(Beginning of Data supplied)

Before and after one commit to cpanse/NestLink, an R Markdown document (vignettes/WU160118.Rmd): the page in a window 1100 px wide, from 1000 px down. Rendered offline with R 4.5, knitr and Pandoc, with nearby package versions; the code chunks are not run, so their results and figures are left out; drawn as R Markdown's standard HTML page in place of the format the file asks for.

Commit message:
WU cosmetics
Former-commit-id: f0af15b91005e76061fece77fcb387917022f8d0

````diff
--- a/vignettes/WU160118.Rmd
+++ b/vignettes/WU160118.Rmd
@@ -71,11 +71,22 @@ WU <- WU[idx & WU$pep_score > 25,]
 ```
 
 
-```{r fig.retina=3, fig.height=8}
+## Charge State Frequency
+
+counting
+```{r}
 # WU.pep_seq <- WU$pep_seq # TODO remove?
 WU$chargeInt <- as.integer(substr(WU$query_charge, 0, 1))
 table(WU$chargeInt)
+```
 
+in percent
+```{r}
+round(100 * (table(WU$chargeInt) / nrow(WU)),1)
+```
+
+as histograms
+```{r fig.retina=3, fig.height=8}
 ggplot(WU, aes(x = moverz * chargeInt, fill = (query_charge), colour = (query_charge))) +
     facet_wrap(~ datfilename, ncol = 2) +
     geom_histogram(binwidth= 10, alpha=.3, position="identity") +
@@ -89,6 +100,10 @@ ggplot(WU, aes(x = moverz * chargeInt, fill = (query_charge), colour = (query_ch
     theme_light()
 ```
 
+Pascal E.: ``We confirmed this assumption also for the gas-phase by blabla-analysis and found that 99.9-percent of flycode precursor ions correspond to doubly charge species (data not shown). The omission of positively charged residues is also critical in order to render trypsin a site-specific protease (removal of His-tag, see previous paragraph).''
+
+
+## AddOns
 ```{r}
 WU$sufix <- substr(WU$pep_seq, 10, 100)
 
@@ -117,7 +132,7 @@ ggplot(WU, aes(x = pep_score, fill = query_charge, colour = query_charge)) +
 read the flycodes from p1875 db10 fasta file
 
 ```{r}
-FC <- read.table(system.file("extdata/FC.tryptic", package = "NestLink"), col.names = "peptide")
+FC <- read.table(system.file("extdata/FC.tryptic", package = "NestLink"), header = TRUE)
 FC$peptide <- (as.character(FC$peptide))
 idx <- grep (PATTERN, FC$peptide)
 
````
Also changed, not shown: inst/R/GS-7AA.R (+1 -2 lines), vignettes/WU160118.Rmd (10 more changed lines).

(End of Data supplied)
(Beginning of Data supplied)

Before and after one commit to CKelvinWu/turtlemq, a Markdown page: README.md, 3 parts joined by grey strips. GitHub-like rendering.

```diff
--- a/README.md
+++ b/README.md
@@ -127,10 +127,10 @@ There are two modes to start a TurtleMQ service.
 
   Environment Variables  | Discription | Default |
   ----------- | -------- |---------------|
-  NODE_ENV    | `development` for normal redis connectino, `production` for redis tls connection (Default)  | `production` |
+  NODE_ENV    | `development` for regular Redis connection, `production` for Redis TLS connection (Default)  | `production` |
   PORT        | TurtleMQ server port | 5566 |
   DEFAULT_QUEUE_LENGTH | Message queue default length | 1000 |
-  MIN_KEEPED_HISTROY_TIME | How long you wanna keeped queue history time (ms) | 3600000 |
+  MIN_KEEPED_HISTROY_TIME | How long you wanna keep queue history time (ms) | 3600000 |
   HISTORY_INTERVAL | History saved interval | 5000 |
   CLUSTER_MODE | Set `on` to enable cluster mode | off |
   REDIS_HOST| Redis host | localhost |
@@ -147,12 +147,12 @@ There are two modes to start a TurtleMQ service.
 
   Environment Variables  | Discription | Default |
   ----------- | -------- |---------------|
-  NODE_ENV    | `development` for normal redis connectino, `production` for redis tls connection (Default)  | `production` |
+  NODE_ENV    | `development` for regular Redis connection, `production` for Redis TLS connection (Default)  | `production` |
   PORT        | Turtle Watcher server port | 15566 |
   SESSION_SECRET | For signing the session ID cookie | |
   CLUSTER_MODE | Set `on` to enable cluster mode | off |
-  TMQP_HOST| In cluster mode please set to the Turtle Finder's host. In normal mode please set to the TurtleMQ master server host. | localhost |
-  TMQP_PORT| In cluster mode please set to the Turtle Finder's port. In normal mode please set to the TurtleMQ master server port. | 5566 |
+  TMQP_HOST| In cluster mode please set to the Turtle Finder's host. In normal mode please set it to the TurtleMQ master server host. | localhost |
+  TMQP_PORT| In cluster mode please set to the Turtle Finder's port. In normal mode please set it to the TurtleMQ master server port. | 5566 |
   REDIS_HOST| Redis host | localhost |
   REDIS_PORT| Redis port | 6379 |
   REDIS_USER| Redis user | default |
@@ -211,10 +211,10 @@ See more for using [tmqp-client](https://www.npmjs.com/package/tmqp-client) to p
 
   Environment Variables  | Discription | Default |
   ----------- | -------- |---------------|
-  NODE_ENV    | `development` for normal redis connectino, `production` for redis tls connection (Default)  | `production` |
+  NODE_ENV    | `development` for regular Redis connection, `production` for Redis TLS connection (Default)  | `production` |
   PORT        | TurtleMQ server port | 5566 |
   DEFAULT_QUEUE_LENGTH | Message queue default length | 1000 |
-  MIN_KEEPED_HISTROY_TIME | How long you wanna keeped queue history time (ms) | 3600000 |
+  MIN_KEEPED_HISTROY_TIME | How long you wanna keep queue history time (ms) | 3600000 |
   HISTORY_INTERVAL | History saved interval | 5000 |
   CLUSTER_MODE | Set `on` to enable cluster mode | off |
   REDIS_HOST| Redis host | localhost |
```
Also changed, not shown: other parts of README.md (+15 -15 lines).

(End of Data supplied)

◆ **Your goal**
Return every line from the entries above that contains the word "lines".

◆ **Your response**
Also changed, not shown: inst/R/GS-7AA.R (+1 -2 lines), vignettes/WU160118.Rmd (10 more changed lines).
Also changed, not shown: other parts of README.md (+15 -15 lines).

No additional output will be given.